“So this is typically ‘Was it a pickup order?’ ‘Was it a delivery order?’ ‘Was it two pizzas?’ ‘Were they value or traditional range?’”
The company used the output of Personalize to determine the content of offers and the best time to send them to customers. It then executed the campaigns via another AWS service, Pinpoint.
For comparative purposes, a control group was also sent non-personalized deals or offers around the same time, with the results compared.
In the proof-of-concept, Domino’s managed to personalise offers with “74 variations”.
“So they were things like different times of day, different order types like pickup/delivery for the deals, different price points, different combinations of pizzas, whether it was a New Yorker range or three pizzas, and different bundles,” Atkins said.
“So we had a much larger number of variants that we were able to achieve - and this is just the beginning.”
Users in the proof-of-concept were generally more responsive to messages.
“We were able to reduce the time when the SMS was sent, and the user clicked on it by 38 percent,” Atkins said.
“So the control group was all sent the message at the same time, and the personalised group received it at a personalised time for them.
“While this might not directly drive conversion [into pizza sales], it is important because in my view it’s [confirmation] the messages are more relevant. People are less likely to opt out, and I think that's very powerful.”

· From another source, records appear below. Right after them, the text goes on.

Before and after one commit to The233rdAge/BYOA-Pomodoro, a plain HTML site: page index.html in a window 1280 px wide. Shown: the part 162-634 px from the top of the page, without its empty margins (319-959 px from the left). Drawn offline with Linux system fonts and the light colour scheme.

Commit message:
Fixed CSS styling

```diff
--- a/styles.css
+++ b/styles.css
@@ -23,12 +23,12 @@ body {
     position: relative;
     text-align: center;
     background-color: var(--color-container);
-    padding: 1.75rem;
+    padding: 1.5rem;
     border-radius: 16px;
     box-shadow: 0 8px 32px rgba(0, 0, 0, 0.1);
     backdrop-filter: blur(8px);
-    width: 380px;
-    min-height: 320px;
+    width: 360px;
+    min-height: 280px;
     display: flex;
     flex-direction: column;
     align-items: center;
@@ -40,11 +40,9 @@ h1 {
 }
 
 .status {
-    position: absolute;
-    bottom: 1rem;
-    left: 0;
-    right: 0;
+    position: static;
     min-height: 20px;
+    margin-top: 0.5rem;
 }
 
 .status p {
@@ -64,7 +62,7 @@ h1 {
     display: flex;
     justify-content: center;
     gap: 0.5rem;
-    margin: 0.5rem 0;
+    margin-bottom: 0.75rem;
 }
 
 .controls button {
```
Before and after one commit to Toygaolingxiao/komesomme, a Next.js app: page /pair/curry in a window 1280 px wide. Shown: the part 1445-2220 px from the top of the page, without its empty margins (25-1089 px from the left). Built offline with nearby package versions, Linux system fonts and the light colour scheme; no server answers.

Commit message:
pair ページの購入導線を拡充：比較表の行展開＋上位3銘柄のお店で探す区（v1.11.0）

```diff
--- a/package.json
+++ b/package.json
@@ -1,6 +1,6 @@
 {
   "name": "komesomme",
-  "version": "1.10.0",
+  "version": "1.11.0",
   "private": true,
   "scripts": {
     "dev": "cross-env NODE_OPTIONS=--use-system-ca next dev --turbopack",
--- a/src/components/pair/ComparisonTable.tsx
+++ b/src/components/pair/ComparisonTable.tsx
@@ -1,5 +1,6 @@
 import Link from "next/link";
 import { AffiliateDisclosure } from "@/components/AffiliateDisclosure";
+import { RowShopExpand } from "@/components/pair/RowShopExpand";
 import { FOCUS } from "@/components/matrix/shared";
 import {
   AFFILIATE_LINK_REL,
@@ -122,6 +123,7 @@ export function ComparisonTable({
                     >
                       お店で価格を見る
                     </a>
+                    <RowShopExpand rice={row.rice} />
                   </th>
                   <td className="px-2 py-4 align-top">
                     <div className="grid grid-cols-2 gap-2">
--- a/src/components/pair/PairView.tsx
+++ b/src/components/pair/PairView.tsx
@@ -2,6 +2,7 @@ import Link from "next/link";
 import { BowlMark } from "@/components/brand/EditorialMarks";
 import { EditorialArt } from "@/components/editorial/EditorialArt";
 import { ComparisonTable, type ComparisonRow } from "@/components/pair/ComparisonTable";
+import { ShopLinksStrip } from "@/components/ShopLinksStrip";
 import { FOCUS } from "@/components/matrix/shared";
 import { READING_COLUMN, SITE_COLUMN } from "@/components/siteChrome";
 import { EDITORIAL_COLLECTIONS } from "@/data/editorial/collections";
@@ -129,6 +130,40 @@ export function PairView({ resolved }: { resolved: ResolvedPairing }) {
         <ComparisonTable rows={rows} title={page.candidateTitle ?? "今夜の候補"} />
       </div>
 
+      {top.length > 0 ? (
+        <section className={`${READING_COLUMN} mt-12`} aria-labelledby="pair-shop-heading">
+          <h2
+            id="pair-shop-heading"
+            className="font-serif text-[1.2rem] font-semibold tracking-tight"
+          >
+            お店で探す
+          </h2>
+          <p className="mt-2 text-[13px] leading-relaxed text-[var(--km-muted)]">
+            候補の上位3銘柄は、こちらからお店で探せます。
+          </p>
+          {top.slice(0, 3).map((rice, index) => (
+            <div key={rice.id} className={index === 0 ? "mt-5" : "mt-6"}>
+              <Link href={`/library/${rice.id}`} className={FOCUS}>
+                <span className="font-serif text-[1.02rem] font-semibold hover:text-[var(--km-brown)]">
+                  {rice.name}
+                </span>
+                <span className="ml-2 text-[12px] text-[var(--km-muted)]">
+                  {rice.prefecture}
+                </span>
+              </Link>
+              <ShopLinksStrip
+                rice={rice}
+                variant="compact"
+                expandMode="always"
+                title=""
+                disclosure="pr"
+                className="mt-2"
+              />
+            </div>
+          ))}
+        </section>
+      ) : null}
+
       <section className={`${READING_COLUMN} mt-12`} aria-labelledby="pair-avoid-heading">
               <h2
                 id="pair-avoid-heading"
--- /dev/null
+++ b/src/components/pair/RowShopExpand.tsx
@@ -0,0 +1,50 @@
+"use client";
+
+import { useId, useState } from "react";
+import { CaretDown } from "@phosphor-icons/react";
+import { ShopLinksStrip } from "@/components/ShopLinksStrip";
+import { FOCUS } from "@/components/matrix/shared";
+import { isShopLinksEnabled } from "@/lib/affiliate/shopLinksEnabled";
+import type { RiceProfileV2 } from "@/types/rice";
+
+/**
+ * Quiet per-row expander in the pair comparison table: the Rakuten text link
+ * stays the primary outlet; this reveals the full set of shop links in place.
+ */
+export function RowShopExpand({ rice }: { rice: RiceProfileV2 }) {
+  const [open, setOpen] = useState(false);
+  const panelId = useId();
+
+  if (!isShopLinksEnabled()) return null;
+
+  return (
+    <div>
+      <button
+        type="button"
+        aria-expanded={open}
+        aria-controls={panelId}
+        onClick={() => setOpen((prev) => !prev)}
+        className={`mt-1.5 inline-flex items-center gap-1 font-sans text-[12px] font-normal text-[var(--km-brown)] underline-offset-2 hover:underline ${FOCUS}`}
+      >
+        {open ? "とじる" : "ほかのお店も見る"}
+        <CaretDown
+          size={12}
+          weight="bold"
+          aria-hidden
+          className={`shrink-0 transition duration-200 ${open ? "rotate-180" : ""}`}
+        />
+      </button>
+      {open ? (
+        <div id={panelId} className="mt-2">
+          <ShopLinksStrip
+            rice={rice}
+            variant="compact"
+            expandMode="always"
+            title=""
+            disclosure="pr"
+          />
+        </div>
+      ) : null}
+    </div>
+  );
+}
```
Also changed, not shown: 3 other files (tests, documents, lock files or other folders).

However, “on the deal side” - where the money is actually changing hands - Atkins noted “the results were a bit more mixed.”
“Personalize was able to recognize and identify some cohorts of customers for some deals that worked very, very well,” he said.
“For some other deals, however, it didn't perform so well.
“My hypothesis is that either the deal itself intrinsically wasn't as perceived as being as valuable to the customer, or potentially it was that we didn't give enough information to Personalize for it to learn about the customers that might be interested in that deal.”
During the proof-of-concept, only selected customers saw personalised deals.
“We estimate that if we had scaled up the results from this particular proof of concept to our entire user database, we would get an incremental 1000 orders per SMS [campaign] sent, which is a huge win,” Atkins said.
“Overall, despite the mixed results, the net net result was still positive.
“We were able to improve conversion rate by 0.1 percent - and when we're sending millions of SMSs each week, this is a big win.”